Apple Brown Bourbon. Apple dessert in a glass.
Pearaschino. Pears, ginger ale, bourbon, and maraschino liqueur.
Following yesterday’s post about DIY Natural Branch Coasters, it occurred to me that there are a lot of projects you can make with a log or sliced wood. For example:
Another Wood Slice Side Table.
And of course, Log Cabin.
I am tempted to make these Natural Branch Coasters. All you do is cut a log to coaster-sized wood slives and paint with varnish. These wood look great on the backyard patio set. Great idea.
We bought two bottles of this 100% juice at Costco, thinking it would be a nice thing for the baby to drink, but he doesn’t like it and neither do we–it was too sweet. However, it says it’s 100% juice, so we decided to try fermenting it.
Using the method we use for making apple cider, we have it in a carboy, bubbling away.
It will either taste good or taste like someone tried to make alcoholic cider out of Kool-aid. Only time will tell. Stay-tuned for the results.

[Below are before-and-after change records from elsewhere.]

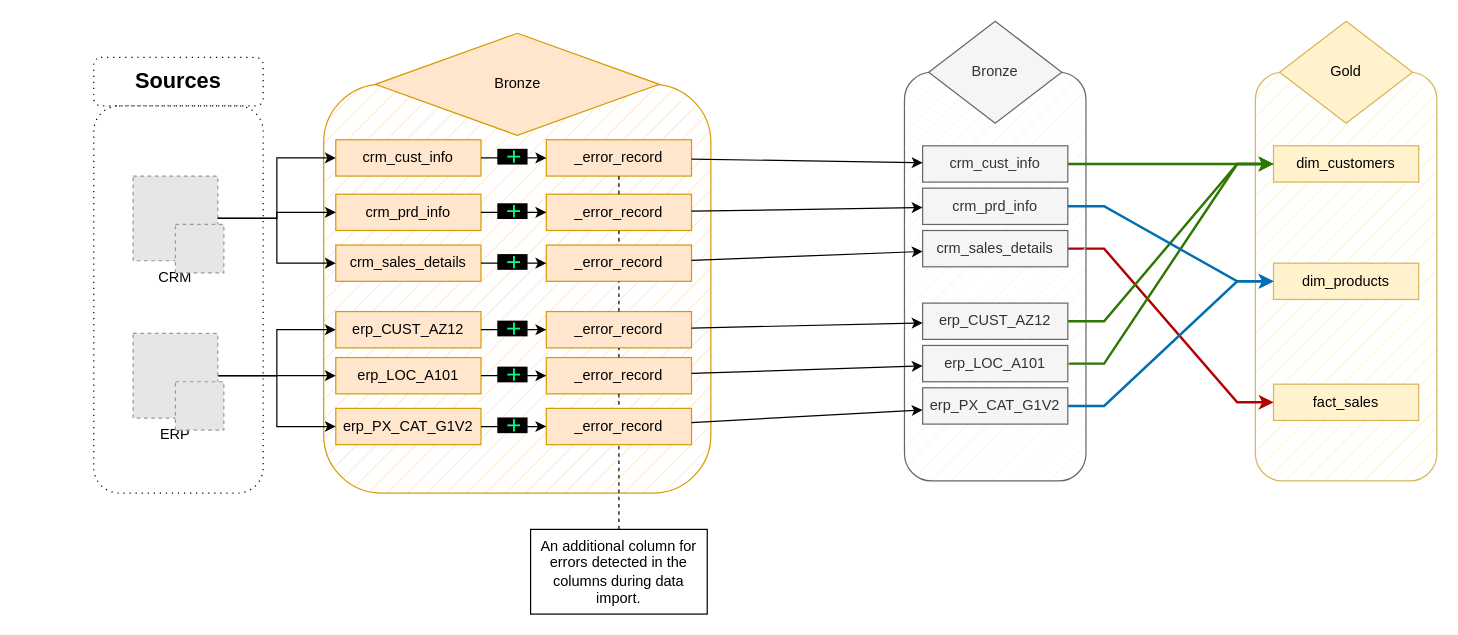
Before: page "data_flow" (3 of 5) of pyspark_pipeline/project_architecture.drawio in MaxKlosinski/SQL-Data-Warehouse-First, a draw.io diagram. Source tidied: cells renumbered, new cells numbered last; positions are measured from the earlier drawing's top-left corner, leaving out a move shared by most shapes. Both pictures are drawn from the tidied source at 121%, with x=0, y=0 at pixel (93, 21). Pictures stored in the file or linked from it are replaced by grey dashed boxes.
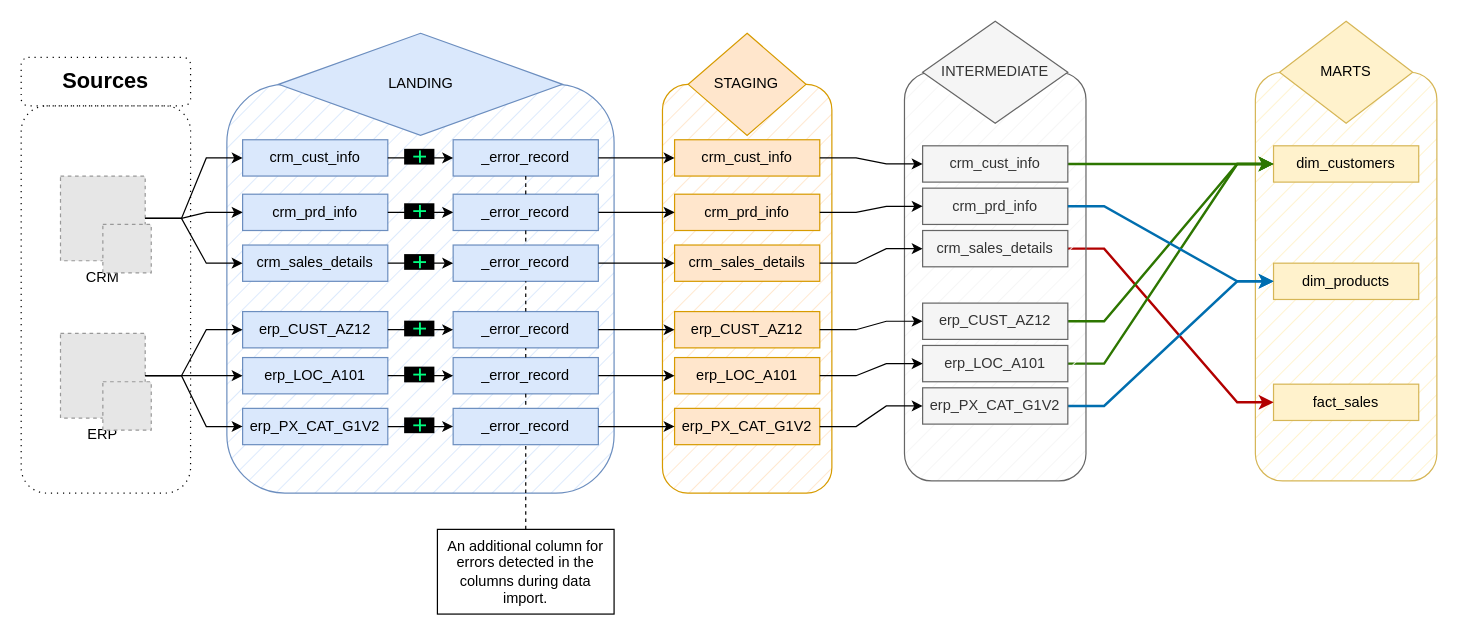
After the change.

Commit message (it also covers changes not shown here):
Add_full_diagrams

Unchanged cells that the change refers to:
```xml
<mxCell id="2" style="group;fillColor=none;strokeColor=none;" parent="1" vertex="1">
  <mxGeometry x="960" width="150" height="380" as="geometry" />
</mxCell>
<mxCell id="10" style="group;" parent="1" vertex="1">
  <mxGeometry x="670" width="150" height="380" as="geometry" />
</mxCell>
<mxCell id="51" value="ERP" style="fillColor=#E6E6E6;strokeColor=#999999;dashed=1;verticalLabelPosition=bottom;labelBackgroundColor=default;verticalAlign=top;" parent="50" vertex="1">
  <mxGeometry width="70" height="70" as="geometry" />
</mxCell>
<mxCell id="54" value="CRM" style="fillColor=#E6E6E6;strokeColor=#999999;dashed=1;verticalLabelPosition=bottom;labelBackgroundColor=default;verticalAlign=top;" parent="53" vertex="1">
  <mxGeometry width="70" height="70" as="geometry" />
</mxCell>
<mxCell id="60" value="erp_PX_CAT_G1V2" style="rounded=0;whiteSpace=wrap;html=1;fillColor=#f5f5f5;fontColor=#333333;strokeColor=#666666;" parent="1" vertex="1">
  <mxGeometry x="685" y="303" width="120" height="30" as="geometry" />
</mxCell>
<mxCell id="61" value="erp_LOC_A101" style="rounded=0;whiteSpace=wrap;html=1;fillColor=#f5f5f5;fontColor=#333333;strokeColor=#666666;" parent="1" vertex="1">
  <mxGeometry x="685" y="268" width="120" height="30" as="geometry" />
</mxCell>
<mxCell id="63" value="erp_CUST_AZ12" style="rounded=0;whiteSpace=wrap;html=1;fillColor=#f5f5f5;fontColor=#333333;strokeColor=#666666;" parent="1" vertex="1">
  <mxGeometry x="685" y="233" width="120" height="30" as="geometry" />
</mxCell>
<mxCell id="65" value="crm_cust_info" style="rounded=0;whiteSpace=wrap;html=1;fillColor=#f5f5f5;fontColor=#333333;strokeColor=#666666;" parent="1" vertex="1">
  <mxGeometry x="685" y="103" width="120" height="30" as="geometry" />
</mxCell>
<mxCell id="66" value="crm_prd_info" style="rounded=0;whiteSpace=wrap;html=1;fillColor=#f5f5f5;fontColor=#333333;strokeColor=#666666;" parent="1" vertex="1">
  <mxGeometry x="685" y="138" width="120" height="30" as="geometry" />
</mxCell>
<mxCell id="67" value="crm_sales_details" style="rounded=0;whiteSpace=wrap;html=1;fillColor=#f5f5f5;fontColor=#333333;strokeColor=#666666;" parent="1" vertex="1">
  <mxGeometry x="685" y="173" width="120" height="30" as="geometry" />
</mxCell>
```

The edit, as a diff of the source:
```diff
@@
-    <mxCell id="4" value="Gold" style="rhombus;whiteSpace=wrap;html=1;fillColor=#fff2cc;strokeColor=#d6b656;" parent="2" vertex="1">
+    <mxCell id="4" value="MARTS" style="rhombus;whiteSpace=wrap;html=1;fillColor=#fff2cc;strokeColor=#d6b656;" parent="2" vertex="1">
       <mxGeometry x="20" width="110" height="84.4" as="geometry" />
     </mxCell>
@@
-    <mxCell id="12" value="Bronze" style="rhombus;whiteSpace=wrap;html=1;fillColor=#f5f5f5;strokeColor=#666666;fontColor=#333333;" parent="10" vertex="1">
-      <mxGeometry x="20" width="110" height="84.4" as="geometry" />
+    <mxCell id="12" value="INTERMEDIATE" style="rhombus;whiteSpace=wrap;html=1;fillColor=#f5f5f5;strokeColor=#666666;fontColor=#333333;" parent="10" vertex="1">
+      <mxGeometry x="15" width="120" height="84.4" as="geometry" />
     </mxCell>
     <mxCell id="13" style="group;" parent="1" vertex="1">
-      <mxGeometry x="190" y="10" width="320" height="380" as="geometry" />
+      <mxGeometry x="110" y="10" width="320" height="380" as="geometry" />
     </mxCell>
-    <mxCell id="14" style="rounded=1;whiteSpace=wrap;html=1;fillColor=#ffe6cc;strokeColor=#d79b00;fillStyle=hatch;" parent="13" vertex="1">
+    <mxCell id="14" style="rounded=1;whiteSpace=wrap;html=1;fillColor=#dae8fc;strokeColor=#6c8ebf;fillStyle=hatch;" parent="13" vertex="1">
       <mxGeometry y="42.2" width="320" height="337.8" as="geometry" />
     </mxCell>
-    <mxCell id="15" value="Bronze" style="rhombus;whiteSpace=wrap;html=1;fillColor=#ffe6cc;strokeColor=#d79b00;" parent="13" vertex="1">
+    <mxCell id="15" value="LANDING" style="rhombus;whiteSpace=wrap;html=1;fillColor=#dae8fc;strokeColor=#6c8ebf;" parent="13" vertex="1">
       <mxGeometry x="42.7" width="234.7" height="84.4" as="geometry" />
     </mxCell>
-    <mxCell id="16" value="_error_record" style="rounded=0;whiteSpace=wrap;html=1;fillColor=#ffe6cc;strokeColor=#d79b00;" parent="13" vertex="1">
-      <mxGeometry x="184" y="88" width="120" height="30" as="geometry" />
+    <mxCell id="16" value="_error_record" style="rounded=0;whiteSpace=wrap;html=1;fillColor=#dae8fc;strokeColor=#6c8ebf;" parent="13" vertex="1">
+      <mxGeometry x="187" y="88" width="120" height="30" as="geometry" />
     </mxCell>
-    <mxCell id="17" value="_error_record" style="rounded=0;whiteSpace=wrap;html=1;fillColor=#ffe6cc;strokeColor=#d79b00;" parent="13" vertex="1">
-      <mxGeometry x="184" y="133" width="120" height="30" as="geometry" />
+    <mxCell id="17" value="_error_record" style="rounded=0;whiteSpace=wrap;html=1;fillColor=#dae8fc;strokeColor=#6c8ebf;" parent="13" vertex="1">
+      <mxGeometry x="187" y="133" width="120" height="30" as="geometry" />
     </mxCell>
-    <mxCell id="18" value="crm_cust_info" style="rounded=0;whiteSpace=wrap;html=1;fillColor=#ffe6cc;strokeColor=#d79b00;" parent="13" vertex="1">
-      <mxGeometry x="10" y="88" width="120" height="30" as="geometry" />
+    <mxCell id="18" value="crm_cust_info" style="rounded=0;whiteSpace=wrap;html=1;fillColor=#dae8fc;strokeColor=#6c8ebf;" parent="13" vertex="1">
+      <mxGeometry x="13" y="88" width="120" height="30" as="geometry" />
     </mxCell>
-    <mxCell id="19" value="crm_prd_info" style="rounded=0;whiteSpace=wrap;html=1;fillColor=#ffe6cc;strokeColor=#d79b00;" parent="13" vertex="1">
-      <mxGeometry x="10" y="133" width="120" height="30" as="geometry" />
+    <mxCell id="19" value="crm_prd_info" style="rounded=0;whiteSpace=wrap;html=1;fillColor=#dae8fc;strokeColor=#6c8ebf;" parent="13" vertex="1">
+      <mxGeometry x="13" y="133" width="120" height="30" as="geometry" />
     </mxCell>
-    <mxCell id="20" value="crm_sales_details" style="rounded=0;whiteSpace=wrap;html=1;fillColor=#ffe6cc;strokeColor=#d79b00;" parent="13" vertex="1">
-      <mxGeometry x="10" y="175" width="120" height="30" as="geometry" />
+    <mxCell id="20" value="crm_sales_details" style="rounded=0;whiteSpace=wrap;html=1;fillColor=#dae8fc;strokeColor=#6c8ebf;" parent="13" vertex="1">
+      <mxGeometry x="13" y="175" width="120" height="30" as="geometry" />
     </mxCell>
-    <mxCell id="21" value="erp_CUST_AZ12" style="rounded=0;whiteSpace=wrap;html=1;fillColor=#ffe6cc;strokeColor=#d79b00;" parent="13" vertex="1">
-      <mxGeometry x="10" y="230" width="120" height="30" as="geometry" />
+    <mxCell id="21" value="erp_CUST_AZ12" style="rounded=0;whiteSpace=wrap;html=1;fillColor=#dae8fc;strokeColor=#6c8ebf;" parent="13" vertex="1">
+      <mxGeometry x="13" y="230" width="120" height="30" as="geometry" />
     </mxCell>
-    <mxCell id="22" value="erp_LOC_A101" style="rounded=0;whiteSpace=wrap;html=1;fillColor=#ffe6cc;strokeColor=#d79b00;" parent="13" vertex="1">
-      <mxGeometry x="10" y="268" width="120" height="30" as="geometry" />
+    <mxCell id="22" value="erp_LOC_A101" style="rounded=0;whiteSpace=wrap;html=1;fillColor=#dae8fc;strokeColor=#6c8ebf;" parent="13" vertex="1">
+      <mxGeometry x="13" y="268" width="120" height="30" as="geometry" />
     </mxCell>
-    <mxCell id="23" value="erp_PX_CAT_G1V2" style="rounded=0;whiteSpace=wrap;html=1;fillColor=#ffe6cc;strokeColor=#d79b00;" parent="13" vertex="1">
-      <mxGeometry x="10" y="310" width="120" height="30" as="geometry" />
+    <mxCell id="23" value="erp_PX_CAT_G1V2" style="rounded=0;whiteSpace=wrap;html=1;fillColor=#dae8fc;strokeColor=#6c8ebf;" parent="13" vertex="1">
+      <mxGeometry x="13" y="310" width="120" height="30" as="geometry" />
     </mxCell>
-    <mxCell id="24" value="_error_record" style="rounded=0;whiteSpace=wrap;html=1;fillColor=#ffe6cc;strokeColor=#d79b00;" parent="13" vertex="1">
-      <mxGeometry x="184" y="175" width="120" height="30" as="geometry" />
+    <mxCell id="24" value="_error_record" style="rounded=0;whiteSpace=wrap;html=1;fillColor=#dae8fc;strokeColor=#6c8ebf;" parent="13" vertex="1">
+      <mxGeometry x="187" y="175" width="120" height="30" as="geometry" />
     </mxCell>
-    <mxCell id="25" value="_error_record" style="rounded=0;whiteSpace=wrap;html=1;fillColor=#ffe6cc;strokeColor=#d79b00;" parent="13" vertex="1">
-      <mxGeometry x="184" y="230" width="120" height="30" as="geometry" />
+    <mxCell id="25" value="_error_record" style="rounded=0;whiteSpace=wrap;html=1;fillColor=#dae8fc;strokeColor=#6c8ebf;" parent="13" vertex="1">
+      <mxGeometry x="187" y="230" width="120" height="30" as="geometry" />
     </mxCell>
-    <mxCell id="26" value="_error_record" style="rounded=0;whiteSpace=wrap;html=1;fillColor=#ffe6cc;strokeColor=#d79b00;" parent="13" vertex="1">
-      <mxGeometry x="184" y="268" width="120" height="30" as="geometry" />
+    <mxCell id="26" value="_error_record" style="rounded=0;whiteSpace=wrap;html=1;fillColor=#dae8fc;strokeColor=#6c8ebf;" parent="13" vertex="1">
+      <mxGeometry x="187" y="268" width="120" height="30" as="geometry" />
     </mxCell>
-    <mxCell id="27" value="_error_record" style="rounded=0;whiteSpace=wrap;html=1;fillColor=#ffe6cc;strokeColor=#d79b00;" parent="13" vertex="1">
-      <mxGeometry x="184" y="310" width="120" height="30" as="geometry" />
+    <mxCell id="27" value="_error_record" style="rounded=0;whiteSpace=wrap;html=1;fillColor=#dae8fc;strokeColor=#6c8ebf;" parent="13" vertex="1">
+      <mxGeometry x="187" y="310" width="120" height="30" as="geometry" />
     </mxCell>
@@
     <mxCell id="45" style="rounded=1;whiteSpace=wrap;html=1;dashed=1;dashPattern=1 4;fillColor=none;fillStyle=hatch;" parent="1" vertex="1">
-      <mxGeometry y="70" width="140" height="320" as="geometry" />
+      <mxGeometry x="-60" y="70" width="140" height="320" as="geometry" />
     </mxCell>
     <mxCell id="46" value="&lt;font style=&quot;font-size: 18px;&quot;&gt;&lt;b&gt;Sources&lt;/b&gt;&lt;/font&gt;" style="rounded=1;whiteSpace=wrap;html=1;fillColor=none;dashed=1;dashPattern=1 4;" parent="1" vertex="1">
-      <mxGeometry y="30" width="140" height="40" as="geometry" />
+      <mxGeometry x="-60" y="30" width="140" height="40" as="geometry" />
     </mxCell>
-    <mxCell id="47" style="edgeStyle=orthogonalEdgeStyle;rounded=0;jettySize=auto;html=1;" parent="1" edge="1" source="51" target="21">
-      <mxGeometry relative="1" as="geometry" />
-    </mxCell>
-    <mxCell id="48" style="edgeStyle=orthogonalEdgeStyle;rounded=0;jettySize=auto;html=1;" parent="1" edge="1" source="51" target="22">
-      <mxGeometry relative="1" as="geometry" />
-    </mxCell>
-    <mxCell id="49" style="edgeStyle=orthogonalEdgeStyle;rounded=0;jettySize=auto;html=1;" parent="1" edge="1" source="51" target="23">
-      <mxGeometry relative="1" as="geometry" />
-    </mxCell>
     <mxCell id="50" style="group;" parent="1" vertex="1">
-      <mxGeometry x="32.5" y="258" width="75" height="80" as="geometry" />
+      <mxGeometry x="-27.5" y="258" width="75" height="80" as="geometry" />
     </mxCell>
@@
     <mxCell id="53" style="group;" parent="1" vertex="1">
-      <mxGeometry x="32.5" y="128" width="75" height="80" as="geometry" />
+      <mxGeometry x="-27.5" y="128" width="75" height="80" as="geometry" />
     </mxCell>
@@
-    <mxCell id="56" style="edgeStyle=orthogonalEdgeStyle;rounded=0;jettySize=auto;html=1;" parent="1" edge="1" source="54" target="18">
-      <mxGeometry relative="1" as="geometry" />
-    </mxCell>
-    <mxCell id="57" style="edgeStyle=orthogonalEdgeStyle;rounded=0;jettySize=auto;html=1;" parent="1" edge="1" source="54" target="19">
-      <mxGeometry relative="1" as="geometry" />
-    </mxCell>
-    <mxCell id="58" style="edgeStyle=orthogonalEdgeStyle;rounded=0;jettySize=auto;html=1;" parent="1" edge="1" source="54" target="20">
-      <mxGeometry relative="1" as="geometry" />
-    </mxCell>
@@
     <mxCell id="70" value="An additional column for errors detected in the columns during data import." style="rounded=0;whiteSpace=wrap;html=1;" parent="1" vertex="1">
-      <mxGeometry x="361" y="420" width="146" height="70" as="geometry" />
+      <mxGeometry x="284" y="420" width="146" height="70" as="geometry" />
     </mxCell>
-    <mxCell id="71" style="endArrow=classic;html=1;rounded=0;" parent="1" edge="1" source="16" target="65">
-      <mxGeometry relative="1" as="geometry" />
-    </mxCell>
-    <mxCell id="72" style="endArrow=classic;html=1;rounded=0;" parent="1" edge="1" source="17" target="66">
-      <mxGeometry relative="1" as="geometry" />
-    </mxCell>
-    <mxCell id="73" style="endArrow=classic;html=1;rounded=0;" parent="1" edge="1" source="24" target="67">
-      <mxGeometry relative="1" as="geometry" />
-    </mxCell>
-    <mxCell id="74" style="endArrow=classic;html=1;rounded=0;" parent="1" edge="1" source="25" target="63">
-      <mxGeometry relative="1" as="geometry" />
-    </mxCell>
-    <mxCell id="75" style="endArrow=classic;html=1;rounded=0;" parent="1" edge="1" source="26" target="61">
-      <mxGeometry relative="1" as="geometry" />
-    </mxCell>
-    <mxCell id="76" style="endArrow=classic;html=1;rounded=0;" parent="1" edge="1" source="27" target="60">
-      <mxGeometry relative="1" as="geometry" />
-    </mxCell>
+    <mxCell id="77" style="group;" parent="1" vertex="1">
+      <mxGeometry x="310" y="10" width="320" height="380" as="geometry" />
+    </mxCell>
+    <mxCell id="78" style="rounded=1;whiteSpace=wrap;html=1;fillColor=#ffe6cc;strokeColor=#d79b00;fillStyle=hatch;" parent="77" vertex="1">
+      <mxGeometry x="160" y="42.2" width="140" height="337.8" as="geometry" />
+    </mxCell>
+    <mxCell id="79" value="STAGING" style="rhombus;whiteSpace=wrap;html=1;fillColor=#ffe6cc;strokeColor=#d79b00;" parent="77" vertex="1">
+      <mxGeometry x="181.3" width="97.3" height="84.4" as="geometry" />
+    </mxCell>
+    <mxCell id="80" value="crm_cust_info" style="rounded=0;whiteSpace=wrap;html=1;fillColor=#ffe6cc;strokeColor=#d79b00;" parent="77" vertex="1">
+      <mxGeometry x="170" y="88" width="120" height="30" as="geometry" />
+    </mxCell>
+    <mxCell id="81" value="crm_prd_info" style="rounded=0;whiteSpace=wrap;html=1;fillColor=#ffe6cc;strokeColor=#d79b00;" parent="77" vertex="1">
+      <mxGeometry x="170" y="133" width="120" height="30" as="geometry" />
+    </mxCell>
+    <mxCell id="82" value="crm_sales_details" style="rounded=0;whiteSpace=wrap;html=1;fillColor=#ffe6cc;strokeColor=#d79b00;" parent="77" vertex="1">
+      <mxGeometry x="170" y="175" width="120" height="30" as="geometry" />
+    </mxCell>
+    <mxCell id="83" value="erp_CUST_AZ12" style="rounded=0;whiteSpace=wrap;html=1;fillColor=#ffe6cc;strokeColor=#d79b00;" parent="77" vertex="1">
+      <mxGeometry x="170" y="230" width="120" height="30" as="geometry" />
+    </mxCell>
+    <mxCell id="84" value="erp_LOC_A101" style="rounded=0;whiteSpace=wrap;html=1;fillColor=#ffe6cc;strokeColor=#d79b00;" parent="77" vertex="1">
+      <mxGeometry x="170" y="268" width="120" height="30" as="geometry" />
+    </mxCell>
+    <mxCell id="85" value="erp_PX_CAT_G1V2" style="rounded=0;whiteSpace=wrap;html=1;fillColor=#ffe6cc;strokeColor=#d79b00;" parent="77" vertex="1">
+      <mxGeometry x="170" y="310" width="120" height="30" as="geometry" />
+    </mxCell>
+    <mxCell id="56" style="endArrow=classic;html=1;rounded=0;edgeStyle=entityRelationEdgeStyle;" parent="1" edge="1" source="54" target="18">
+      <mxGeometry relative="1" as="geometry" />
+    </mxCell>
+    <mxCell id="57" style="endArrow=classic;html=1;rounded=0;edgeStyle=entityRelationEdgeStyle;" parent="1" edge="1" source="54" target="19">
+      <mxGeometry relative="1" as="geometry" />
+    </mxCell>
+    <mxCell id="58" style="endArrow=classic;html=1;rounded=0;edgeStyle=entityRelationEdgeStyle;" parent="1" edge="1" source="54" target="20">
+      <mxGeometry relative="1" as="geometry" />
+    </mxCell>
+    <mxCell id="47" style="endArrow=classic;html=1;rounded=0;edgeStyle=entityRelationEdgeStyle;" parent="1" edge="1" source="51" target="21">
+      <mxGeometry relative="1" as="geometry" />
+    </mxCell>
+    <mxCell id="48" style="endArrow=classic;html=1;rounded=0;edgeStyle=entityRelationEdgeStyle;" parent="1" edge="1" source="51" target="22">
+      <mxGeometry relative="1" as="geometry" />
+    </mxCell>
+    <mxCell id="49" style="endArrow=classic;html=1;rounded=0;edgeStyle=entityRelationEdgeStyle;" parent="1" edge="1" source="51" target="23">
+      <mxGeometry relative="1" as="geometry" />
+    </mxCell>
+    <mxCell id="86" style="endArrow=classic;html=1;rounded=0;edgeStyle=entityRelationEdgeStyle;" parent="1" edge="1" source="16" target="80">
+      <mxGeometry relative="1" as="geometry" />
+    </mxCell>
+    <mxCell id="87" style="endArrow=classic;html=1;rounded=0;edgeStyle=entityRelationEdgeStyle;" parent="1" edge="1" source="80" target="65">
+      <mxGeometry relative="1" as="geometry" />
+    </mxCell>
+    <mxCell id="88" style="endArrow=classic;html=1;rounded=0;edgeStyle=entityRelationEdgeStyle;" parent="1" edge="1" source="81" target="66">
+      <mxGeometry relative="1" as="geometry" />
+    </mxCell>
+    <mxCell id="89" style="endArrow=classic;html=1;rounded=0;edgeStyle=entityRelationEdgeStyle;" parent="1" edge="1" source="82" target="67">
+      <mxGeometry relative="1" as="geometry" />
+    </mxCell>
+    <mxCell id="90" style="endArrow=classic;html=1;rounded=0;edgeStyle=entityRelationEdgeStyle;" parent="1" edge="1" source="83" target="63">
+      <mxGeometry relative="1" as="geometry" />
+    </mxCell>
+    <mxCell id="91" style="endArrow=classic;html=1;rounded=0;edgeStyle=entityRelationEdgeStyle;" parent="1" edge="1" source="84" target="61">
+      <mxGeometry relative="1" as="geometry" />
+    </mxCell>
+    <mxCell id="92" style="endArrow=classic;html=1;rounded=0;edgeStyle=entityRelationEdgeStyle;" parent="1" edge="1" source="85" target="60">
+      <mxGeometry relative="1" as="geometry" />
+    </mxCell>
+    <mxCell id="93" style="endArrow=classic;html=1;rounded=0;edgeStyle=entityRelationEdgeStyle;" parent="1" edge="1" source="17" target="81">
+      <mxGeometry relative="1" as="geometry" />
+    </mxCell>
+    <mxCell id="94" style="endArrow=classic;html=1;rounded=0;edgeStyle=entityRelationEdgeStyle;" parent="1" edge="1" source="25" target="83">
+      <mxGeometry relative="1" as="geometry" />
+    </mxCell>
+    <mxCell id="95" style="endArrow=classic;html=1;rounded=0;edgeStyle=entityRelationEdgeStyle;" parent="1" edge="1" source="26" target="84">
+      <mxGeometry relative="1" as="geometry" />
+    </mxCell>
+    <mxCell id="96" style="endArrow=classic;html=1;rounded=0;edgeStyle=entityRelationEdgeStyle;" parent="1" edge="1" source="27" target="85">
+      <mxGeometry relative="1" as="geometry" />
+    </mxCell>
+    <mxCell id="97" style="endArrow=classic;html=1;rounded=0;edgeStyle=entityRelationEdgeStyle;" parent="1" edge="1" source="24" target="82">
+      <mxGeometry relative="1" as="geometry" />
+    </mxCell>
```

Here’s an interesting article on 5 Reasons Packages Get Destroyed, as written by a former UPS worker.
Apparently writing “fragile” on a package might mean postal workers treat it more roughly, but it might work to “Camouflage It as a Heartwarming Gift.” From the article:
My default is to curse every package that comes down that slide. Anything that sticks out is going to brighten my day. So if you want your package handled a little more tenderly, give it to your small child (or a friend’s child — anyone’s child will do) and let them write on it in crayon.
See, I’m not about to smash a package that belongs to some kid. I see all the crayon scribbles and poorly spelled adulation for mom, or grandpa, or whoever the hell, and all I can picture is a toddler sending his beloved teddy bear to grandma on the raisin ranch because she only has days to live. And I’ll be goddamned if I’ll let anything happen to that teddy! Maybe you aren’t allowed within a certain distance of small children. That’s fine; just make the package look like a gift. Some stickers, “Happy Birthday” written on it, whatever. As long as it’s enough to create a heartwarming story to make us care a little more.
Got it. Write the address in crayon, maybe avoid this?